SPRING 2016: This seminar will introduce key authors and issues in Francophone studies through texts that specifically focus on various experiences of war in colonial and postcolonial contexts. Significantly, the first piece of fiction by an African author may well be Bakary Diallo's Force Bonte, (1926), the autobiographical story of a WWI Senegalese Tirailleur, physically deformed by his war experience and trying to through his writing. While Force Bont¿ is unique as an early piece, similar narratives have not ceased to proliferate in French and Francophone fiction. Indeed, writers from all over the former French Empire have repeatedly offered fictional accounts of colonial subjects' involvement in European wars, and especially WWII, with various degrees of ambivalence. As conflicts and genocides continue, the experience of war fukes a new wave of Francophone accounts at the turn of the twenty-first century. We will use an extensive diachronically and synchronically developed reading (and viewing ) list of texts and films from Senegal, Congo, Rwanda, Guinea, Algeria, Martinique, Mauritius, and (Metropolitan) France from the 1920s to 2014. Using this material as the basis for our exploration we will address several questions: What are some of the important tropes deployed in these narratives and how do they relate to broader issues concerning colonial and postcolonial violence? How do the wars of others (e.g. WWI and WWII) complicate the experience of war and questions of engagement and solidarity? How do such experiences lay the groundwork for other wars, of liberation, for example? Finally how does war impact the articulation of memory, survival and writing in colonial contexts, in the postcolony, and in the European Metropole? Primary texts in French.
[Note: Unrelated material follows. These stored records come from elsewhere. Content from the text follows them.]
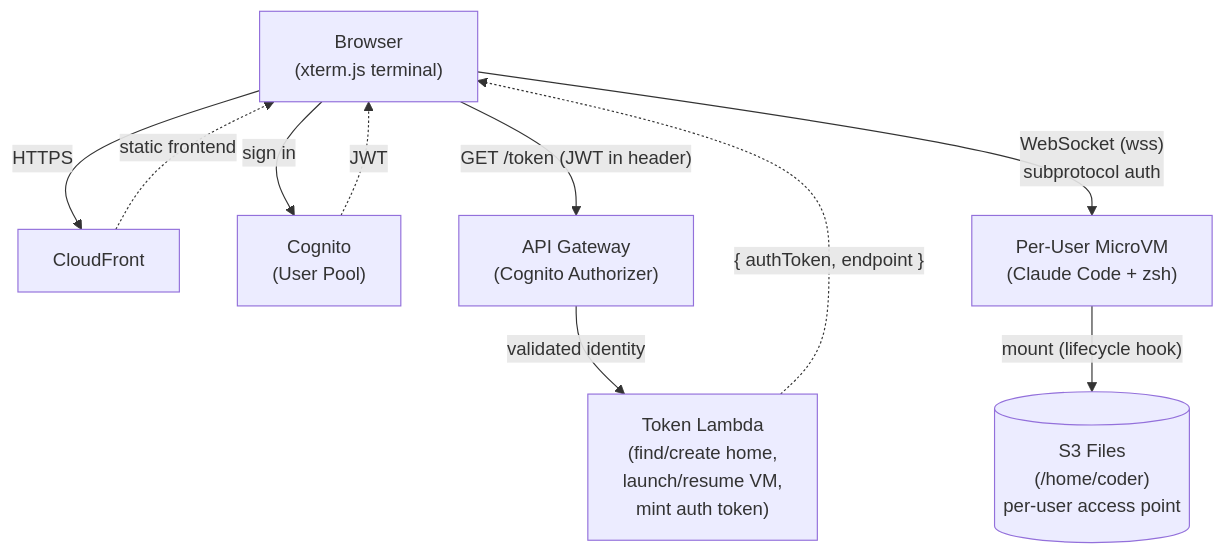
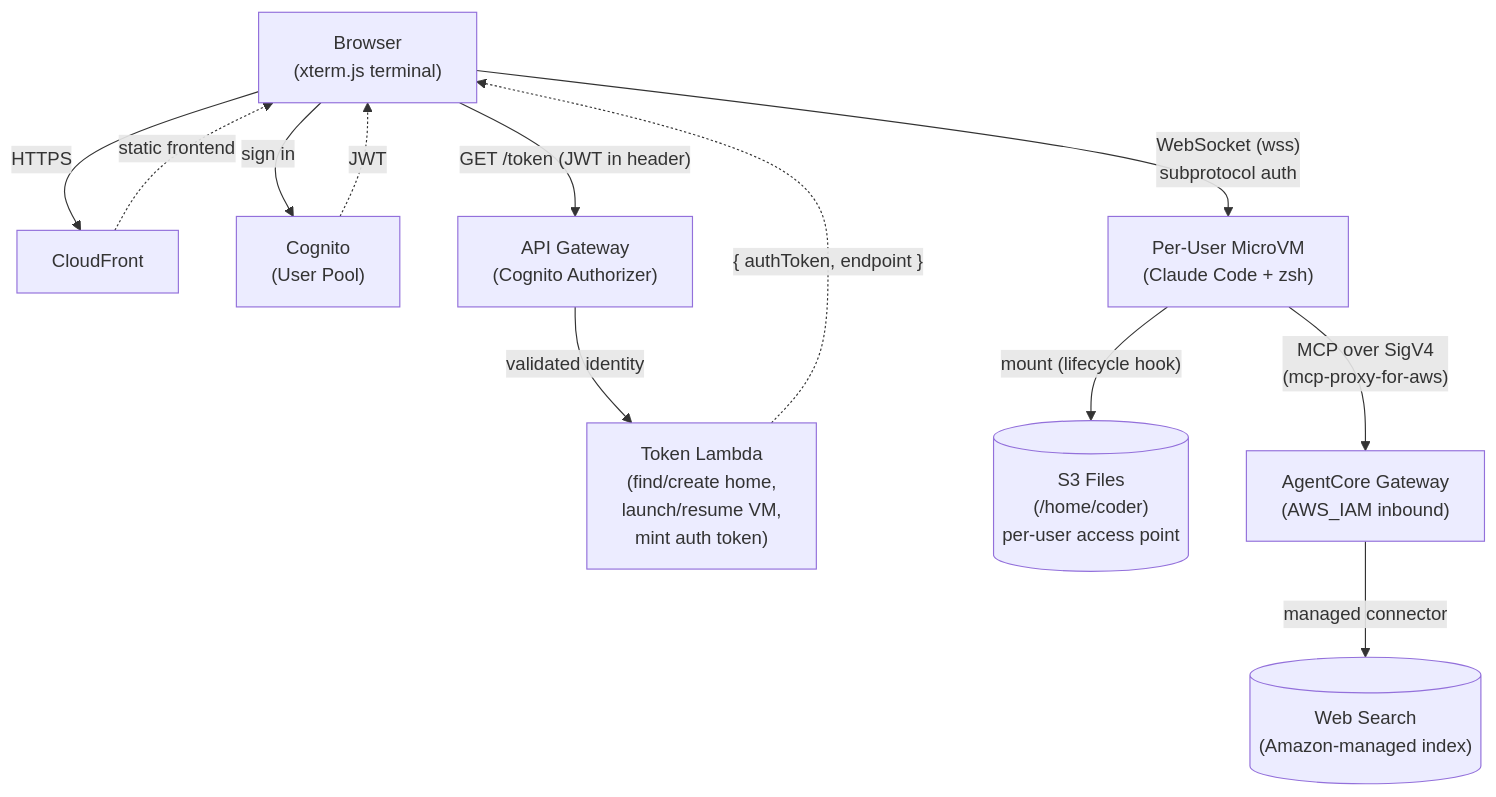
One commit to singledigit/microvm-dev-environment changed the diagram in README.md. Above: the diagram before and after it, drawn with Mermaid. The commit also changed other lines of this file and 8 other files, not shown here.

First line of the commit message:
Update to Opus 5 and add AgentCore Web Search

````diff
--- a/README.md
+++ b/README.md
@@ -19,21 +19,25 @@
 ```mermaid
 flowchart TD
     UI["Browser<br/>(xterm.js terminal)"]
 
     CF["CloudFront"]
     COG["Cognito<br/>(User Pool)"]
     APIGW["API Gateway<br/>(Cognito Authorizer)"]
     TOKENFN["Token Lambda<br/>(find/create home,<br/>launch/resume VM,<br/>mint auth token)"]
     MVM["Per-User MicroVM<br/>(Claude Code + zsh)"]
     S3FILES[("S3 Files<br/>(/home/coder)<br/>per-user access point")]
+    ACGW["AgentCore Gateway<br/>(AWS_IAM inbound)"]
+    WEBSEARCH[("Web Search<br/>(Amazon-managed index)")]
 
     UI -->|HTTPS| CF
     CF -.->|static frontend| UI
     UI -->|sign in| COG
     COG -.->|JWT| UI
     UI -->|"GET /token (JWT in header)"| APIGW
     APIGW -->|validated identity| TOKENFN
     TOKENFN -.->|"{ authToken, endpoint }"| UI
     UI -->|"WebSocket (wss)<br/>subprotocol auth"| MVM
     MVM -->|"mount (lifecycle hook)"| S3FILES
+    MVM -->|"MCP over SigV4<br/>(mcp-proxy-for-aws)"| ACGW
+    ACGW -->|"managed connector"| WEBSEARCH
 ```
````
Class discussion in French or English.
Section 401 - SEM

T 0200PM-0430PM